Technology + Workforce Development

by Vaishnav Kuruvanka
January 17, 2021

When I think of the main catalysts of economic growth in our country, I think of the three following structures: education/workforce development, public/private infrastructure, and democratization of financial markets/services. In many ways, the continued success of our nation is contingent on our success in these key areas. As our country comes into closer competition with China, a country with 1.4 billion citizens, our collective ability to train our population of ~330 million citizens in areas of strategic and societal interest will grow in significance. Luckily, we have seen new technologies and structures be created that make workforce development more accessible, efficient, and customizable.

 

This essay will take a particular focus on the potential role and application of Augmented Reality (AR) and Virtual Reality (VR) technologies in workforce development.

 

Before continuing, I will roughly define AR and VR. AR is a digital layer of applications that are integrated into our normal field of vision.
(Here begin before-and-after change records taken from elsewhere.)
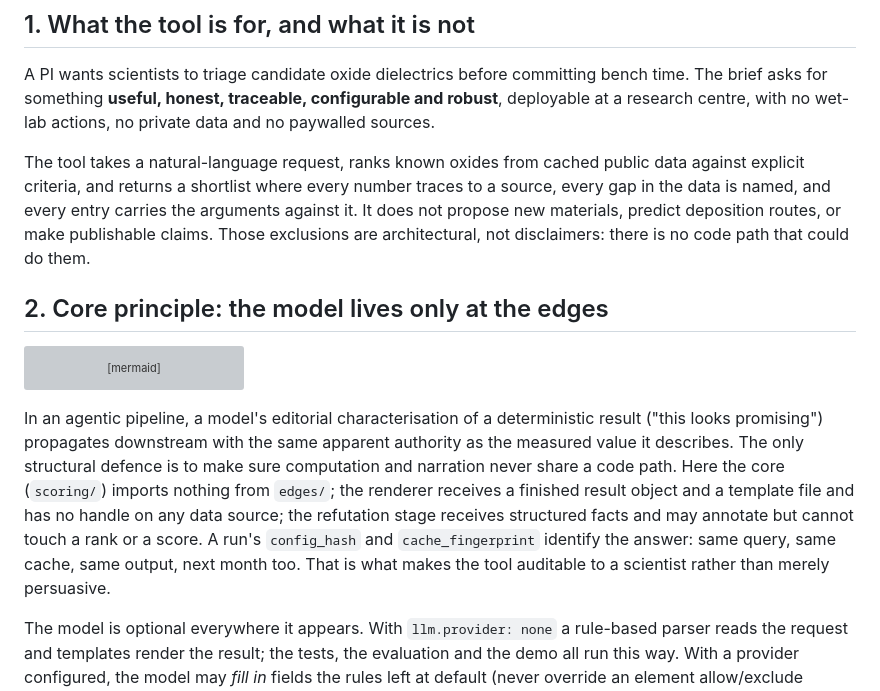
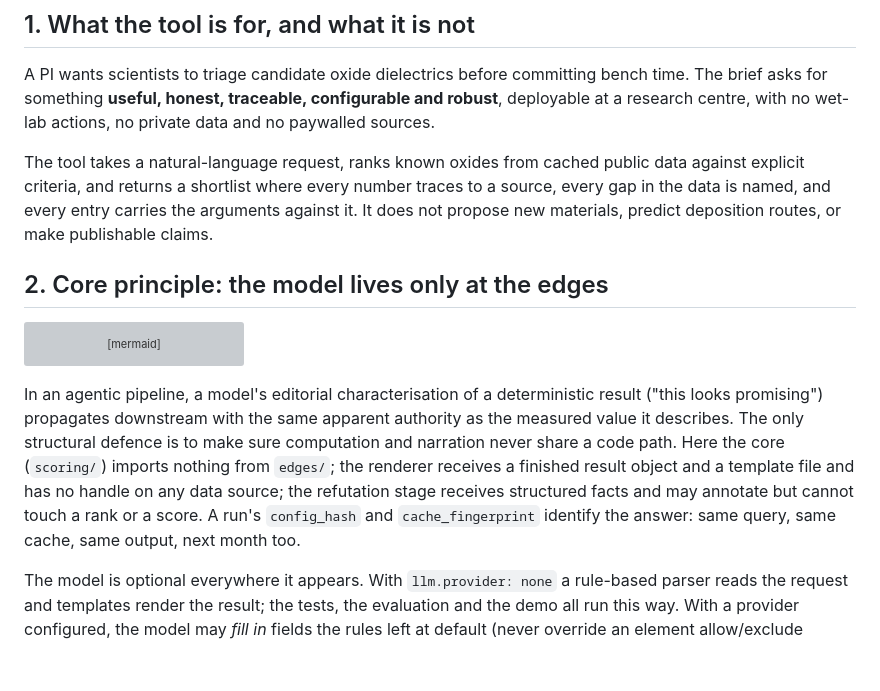
Before and after one commit to a-bissell/Oxbow, a Markdown page: docs/design-note.md, the part around one of its changes. Rendered like a GitHub page; blank space fills up the shorter version; grey boxes are pictures that could not be loaded.

```diff
--- a/docs/design-note.md
+++ b/docs/design-note.md
@@ -11,8 +11,7 @@ research centre, with no wet-lab actions, no private data and no paywalled sourc
 The tool takes a natural-language request, ranks known oxides from cached public data against
 explicit criteria, and returns a shortlist where every number traces to a source, every gap in the
 data is named, and every entry carries the arguments against it. It does not propose new
-materials, predict deposition routes, or make publishable claims. Those exclusions are
-architectural, not disclaimers: there is no code path that could do them.
+materials, predict deposition routes, or make publishable claims.
 
 ## 2. Core principle: the model lives only at the edges
 
@@ -46,8 +45,7 @@ code path. Here the core (`scoring/`) imports nothing from `edges/`; the rendere
 finished result object and a template file and has no handle on any data source; the refutation
 stage receives structured facts and may annotate but cannot touch a rank or a score. A run's
 `config_hash` and `cache_fingerprint` identify the answer: same query, same cache, same output,
-next month too. That is what makes the tool auditable to a scientist rather than merely
-persuasive.
+next month too.
 
 The model is optional everywhere it appears. With `llm.provider: none` a rule-based parser reads
 the request and templates render the result; the tests, the evaluation and the demo all run this
```
Also changed, not shown: other parts of docs/design-note.md (+12 -23 lines).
Snapchat’s facial filters/decorations and Pokemon Go are examples of AR. VR on the other hand is a completely virtual environment that is experienced separate from the tangible world. An example of VR would be a game like Beat Saber. Both technologies require hardware, most commonly in the form of a smartphone or headset, and software content to be displayed. In 2020, there were roughly 80 million monthly users of augmented reality and 50 million monthly users of virtual reality technologies according to eMarketer, a market-research company.

 

Starting in the mid 2010’s, with Meta’s, née Facebook, acquisition of Oculus in 2014 and Microsoft announcing its commitment to HoloLens in 2015, virtual and augmented reality technologies were pushed into the center frame of public discussion. Both Meta and Microsoft have pursued distinct routes to market, with focuses on consumer and commercial applications, respectively. Since then, we have seen increasing investments pour into the space as well as everyday applications emerge. AR is understood to have a larger total addressable market over VR, but development and content creation in the space is more difficult to advance.

 

It is important to understand that both technologies are in early stages of use cases and development. As interest increases and talent floods into the fledgling space, the applications are close to limitless in areas of gaming, education, retail, healthcare, industrials, energy, defense and more. In the realm of workforce development, it will become possible to train entire workforces with simulations and visual aids once the content is created. Digging deeper, these technologies can be used to train employees with customer interactions (retail), medical students with surgical procedures (healthcare), mechanics to install/maintain new equipment (industrial), students to learn technical sciences (education), soldiers to train for missions (defense), and a plethora of additional applications. It is key to notice the potential for AR/VR to provide hands on, interactive learning experiences that suit most styles of learning. It is undeniable that offering various combinations of learning modes will allow us to inclusively educate and train the blend of unique backgrounds and intellects our country is home to. The ability for these experiences to be easily customized will also reduce learning curves and therefore training costs. 

 

Outside of providing a distinct learning mode, these technologies can be used to train workforces at any time and any place around the world. As hardware prices taper and workforce development comes into the limelight in much of the developed and frontier world, these technologies will allow countries to boost economic productivity by allowing specialized trainings to become more accessible, inclusive, and convenient than they have ever been. These technologies have the potential to economically activate populations around the world through accelerating the proliferation of specialized skills. All in all, AR/VR can completely transition the way we consume information and develop new skills.

 

It is in the hands of the private sector to accelerate the adoption of these technologies so that experimentation can formally take place and lead ways for our workforces to benefit. After all, it is in the best interests of corporations, main street workers, governments, and consumers to improve the efficiency of labor forces. Even further, as economic tensions rise between China and the United States, our country’s ability to maximize each individual’s economic output will become a key focus granted China has a population greater than four times America’s. As a result, our dependence on these technologies to develop a robust workforce will only grow in intensity, making virtual and augmented reality in many ways essential to our country’s long-term success.

 

As with any emerging technology, AR and VR will require time, investments, talent, and risk-takers to push forward progress and build on its current utility. We seem to be on the right track as Meta, Microsoft, and a variety of startups are channeling resources into the space and making what were once dreams a reality. Here’s to a future where VR/AR headsets are as commonplace as smartphones.